[Front-end code edit data]
= = = = = = =
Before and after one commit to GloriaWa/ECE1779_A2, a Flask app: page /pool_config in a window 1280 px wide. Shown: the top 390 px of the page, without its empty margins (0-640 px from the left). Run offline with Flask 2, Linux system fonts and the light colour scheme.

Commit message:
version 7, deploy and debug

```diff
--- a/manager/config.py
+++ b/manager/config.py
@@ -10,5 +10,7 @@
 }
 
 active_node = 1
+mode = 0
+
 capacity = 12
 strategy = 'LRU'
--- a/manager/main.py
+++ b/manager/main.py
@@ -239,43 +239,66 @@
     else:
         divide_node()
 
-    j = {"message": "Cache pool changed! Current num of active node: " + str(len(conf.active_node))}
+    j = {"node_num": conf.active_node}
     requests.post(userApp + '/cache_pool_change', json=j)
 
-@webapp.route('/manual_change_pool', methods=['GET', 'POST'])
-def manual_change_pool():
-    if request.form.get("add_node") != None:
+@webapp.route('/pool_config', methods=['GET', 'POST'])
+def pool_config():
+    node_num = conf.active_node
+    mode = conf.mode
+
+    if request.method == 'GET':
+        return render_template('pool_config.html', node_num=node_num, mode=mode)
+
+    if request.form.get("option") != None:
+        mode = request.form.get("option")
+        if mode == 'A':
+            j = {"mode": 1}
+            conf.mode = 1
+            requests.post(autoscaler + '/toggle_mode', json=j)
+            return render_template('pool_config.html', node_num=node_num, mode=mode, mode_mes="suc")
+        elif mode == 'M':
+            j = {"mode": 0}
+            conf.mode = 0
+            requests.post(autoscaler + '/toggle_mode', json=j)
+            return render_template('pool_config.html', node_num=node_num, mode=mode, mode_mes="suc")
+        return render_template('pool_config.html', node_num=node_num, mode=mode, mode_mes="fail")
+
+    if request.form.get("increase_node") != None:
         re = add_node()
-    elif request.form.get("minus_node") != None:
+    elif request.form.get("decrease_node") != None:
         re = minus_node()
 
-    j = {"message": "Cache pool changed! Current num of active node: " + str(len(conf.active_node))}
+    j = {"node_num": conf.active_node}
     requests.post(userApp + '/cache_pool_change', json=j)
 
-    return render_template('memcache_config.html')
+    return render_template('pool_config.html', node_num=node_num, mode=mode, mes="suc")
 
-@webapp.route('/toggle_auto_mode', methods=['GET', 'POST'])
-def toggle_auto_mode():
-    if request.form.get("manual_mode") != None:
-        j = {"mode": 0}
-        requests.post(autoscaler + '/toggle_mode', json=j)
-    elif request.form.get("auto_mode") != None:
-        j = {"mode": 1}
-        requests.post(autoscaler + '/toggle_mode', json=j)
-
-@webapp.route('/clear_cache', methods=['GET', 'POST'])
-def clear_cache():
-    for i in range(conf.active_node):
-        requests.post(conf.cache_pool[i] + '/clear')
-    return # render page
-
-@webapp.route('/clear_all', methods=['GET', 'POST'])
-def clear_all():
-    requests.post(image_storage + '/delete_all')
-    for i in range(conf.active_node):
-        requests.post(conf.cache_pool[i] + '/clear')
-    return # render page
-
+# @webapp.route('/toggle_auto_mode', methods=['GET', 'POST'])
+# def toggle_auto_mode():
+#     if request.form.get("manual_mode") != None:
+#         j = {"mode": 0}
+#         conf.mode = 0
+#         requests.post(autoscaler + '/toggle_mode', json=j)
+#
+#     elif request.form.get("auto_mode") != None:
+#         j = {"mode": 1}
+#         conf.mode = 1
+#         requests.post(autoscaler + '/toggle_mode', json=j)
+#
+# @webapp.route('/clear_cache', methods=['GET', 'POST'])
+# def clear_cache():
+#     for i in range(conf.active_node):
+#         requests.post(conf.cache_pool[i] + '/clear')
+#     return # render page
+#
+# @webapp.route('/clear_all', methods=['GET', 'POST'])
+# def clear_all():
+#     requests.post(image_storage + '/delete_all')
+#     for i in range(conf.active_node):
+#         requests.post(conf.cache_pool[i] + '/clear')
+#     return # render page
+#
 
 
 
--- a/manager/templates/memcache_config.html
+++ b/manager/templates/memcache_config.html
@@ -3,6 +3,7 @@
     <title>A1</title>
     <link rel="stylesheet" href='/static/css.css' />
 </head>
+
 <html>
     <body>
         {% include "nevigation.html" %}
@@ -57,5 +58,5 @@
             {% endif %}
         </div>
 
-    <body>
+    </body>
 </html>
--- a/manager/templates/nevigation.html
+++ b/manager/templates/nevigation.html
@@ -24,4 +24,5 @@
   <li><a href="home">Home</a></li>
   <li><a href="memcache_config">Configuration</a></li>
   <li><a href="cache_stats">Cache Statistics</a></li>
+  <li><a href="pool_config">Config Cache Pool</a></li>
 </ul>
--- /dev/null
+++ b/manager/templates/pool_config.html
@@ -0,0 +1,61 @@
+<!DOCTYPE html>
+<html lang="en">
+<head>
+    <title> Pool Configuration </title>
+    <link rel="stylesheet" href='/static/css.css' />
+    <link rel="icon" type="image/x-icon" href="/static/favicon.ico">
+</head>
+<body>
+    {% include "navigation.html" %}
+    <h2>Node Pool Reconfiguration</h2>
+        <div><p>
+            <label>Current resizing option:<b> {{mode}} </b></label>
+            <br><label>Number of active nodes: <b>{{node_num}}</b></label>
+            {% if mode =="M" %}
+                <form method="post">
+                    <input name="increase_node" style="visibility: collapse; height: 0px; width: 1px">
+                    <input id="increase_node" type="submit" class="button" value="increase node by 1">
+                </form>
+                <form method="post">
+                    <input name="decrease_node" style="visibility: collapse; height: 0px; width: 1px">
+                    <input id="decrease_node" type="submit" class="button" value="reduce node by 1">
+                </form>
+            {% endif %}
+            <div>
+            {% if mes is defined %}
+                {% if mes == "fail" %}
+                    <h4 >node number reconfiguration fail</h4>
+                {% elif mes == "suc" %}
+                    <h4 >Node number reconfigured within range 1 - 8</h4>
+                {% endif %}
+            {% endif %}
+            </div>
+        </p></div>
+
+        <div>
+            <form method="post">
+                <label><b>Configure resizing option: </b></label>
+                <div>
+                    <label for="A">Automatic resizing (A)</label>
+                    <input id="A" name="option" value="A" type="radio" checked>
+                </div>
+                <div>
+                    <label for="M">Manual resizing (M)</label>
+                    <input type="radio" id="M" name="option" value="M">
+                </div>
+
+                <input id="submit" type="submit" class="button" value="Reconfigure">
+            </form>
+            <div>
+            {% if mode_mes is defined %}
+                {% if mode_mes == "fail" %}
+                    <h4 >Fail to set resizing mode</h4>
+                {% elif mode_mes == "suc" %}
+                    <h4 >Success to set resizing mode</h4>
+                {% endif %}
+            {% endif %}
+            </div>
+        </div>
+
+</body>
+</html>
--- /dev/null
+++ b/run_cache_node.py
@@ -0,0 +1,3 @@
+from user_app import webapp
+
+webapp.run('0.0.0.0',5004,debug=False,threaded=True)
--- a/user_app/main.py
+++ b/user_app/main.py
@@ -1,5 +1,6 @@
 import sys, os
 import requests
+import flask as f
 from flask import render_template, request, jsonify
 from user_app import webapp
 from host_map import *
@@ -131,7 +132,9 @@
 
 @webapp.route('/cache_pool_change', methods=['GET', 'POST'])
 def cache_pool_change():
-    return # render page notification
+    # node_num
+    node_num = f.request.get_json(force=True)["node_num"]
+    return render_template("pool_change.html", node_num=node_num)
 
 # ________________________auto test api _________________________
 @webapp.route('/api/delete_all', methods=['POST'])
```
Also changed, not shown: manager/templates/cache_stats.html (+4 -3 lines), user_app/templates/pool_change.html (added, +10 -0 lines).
= = = = = = =
- **Problem description**: Among the lines above, which hold the word "return"? Report each one.

- **Reply**:
+        return render_template('pool_config.html', node_num=node_num, mode=mode)
+            return render_template('pool_config.html', node_num=node_num, mode=mode, mode_mes="suc")
+            return render_template('pool_config.html', node_num=node_num, mode=mode, mode_mes="suc")
+        return render_template('pool_config.html', node_num=node_num, mode=mode, mode_mes="fail")
-    return render_template('memcache_config.html')
+    return render_template('pool_config.html', node_num=node_num, mode=mode, mes="suc")
-    return # render page
-    return # render page
+#     return # render page
+#     return # render page
-    return # render page notification
+    return render_template("pool_change.html", node_num=node_num)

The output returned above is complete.